▸ DATASET
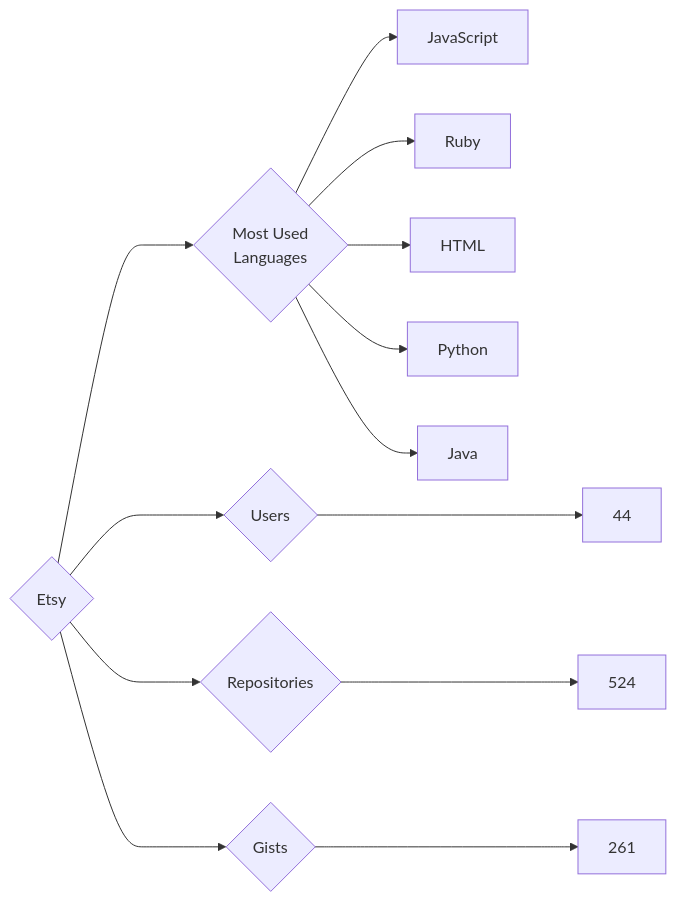
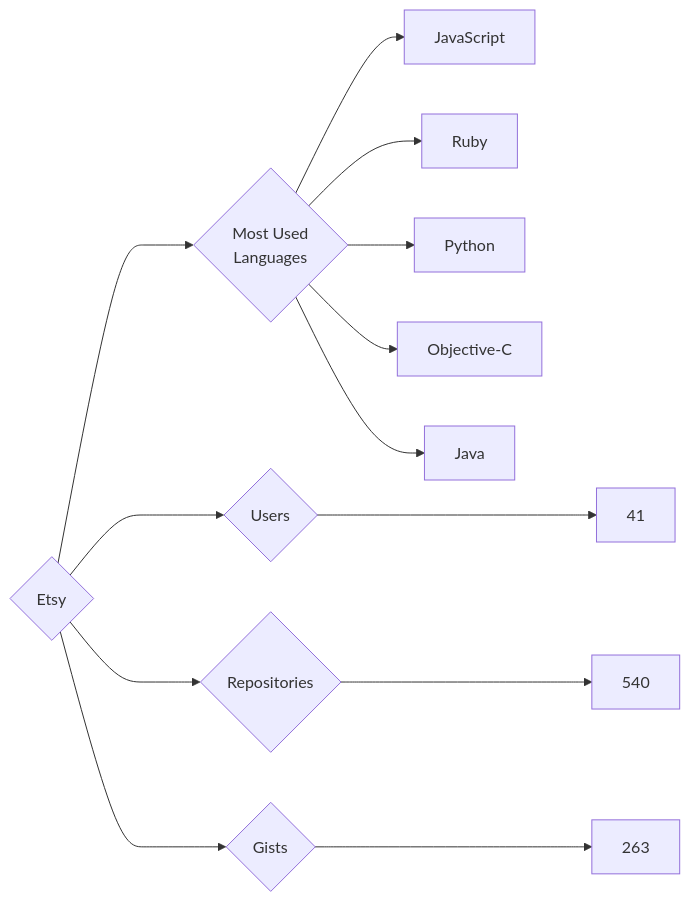
One commit to trickest/insiders changed the diagram in targets/Etsy/README.md. Above: the diagram before and after it, drawn with Mermaid. The commit also changed 823 other files, not shown here.

````diff
--- a/targets/Etsy/README.md
+++ b/targets/Etsy/README.md
@@ -3,13 +3,13 @@
 ```mermaid
 graph LR
 COMPANY_NAME{Etsy}
-COMPANY_NAME ---> U{Users} ---> UN[44]
-COMPANY_NAME ---> R{Repositories} ---> RN[524]
-COMPANY_NAME ---> G{Gists} ---> GN[261]
+COMPANY_NAME ---> U{Users} ---> UN[41]
+COMPANY_NAME ---> R{Repositories} ---> RN[540]
+COMPANY_NAME ---> G{Gists} ---> GN[263]
 COMPANY_NAME ---> ML{Most Used<br>Languages}
 ML --> JavaScript[JavaScript]
 ML --> Ruby[Ruby]
-ML --> HTML[HTML]
 ML --> Python[Python]
+ML --> Objective-C[Objective-C]
 ML --> Java[Java]
 ```
````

▸ WHAT YOU SHOULD DO
Give back the data exactly, with no images.

▸ COMPLETED EXERCISE
One commit to trickest/insiders changed the diagram in targets/Etsy/README.md. Above: the diagram before and after it, drawn with Mermaid. The commit also changed 823 other files, not shown here.

````diff
--- a/targets/Etsy/README.md
+++ b/targets/Etsy/README.md
@@ -3,13 +3,13 @@
 ```mermaid
 graph LR
 COMPANY_NAME{Etsy}
-COMPANY_NAME ---> U{Users} ---> UN[44]
-COMPANY_NAME ---> R{Repositories} ---> RN[524]
-COMPANY_NAME ---> G{Gists} ---> GN[261]
+COMPANY_NAME ---> U{Users} ---> UN[41]
+COMPANY_NAME ---> R{Repositories} ---> RN[540]
+COMPANY_NAME ---> G{Gists} ---> GN[263]
 COMPANY_NAME ---> ML{Most Used<br>Languages}
 ML --> JavaScript[JavaScript]
 ML --> Ruby[Ruby]
-ML --> HTML[HTML]
 ML --> Python[Python]
+ML --> Objective-C[Objective-C]
 ML --> Java[Java]
 ```
````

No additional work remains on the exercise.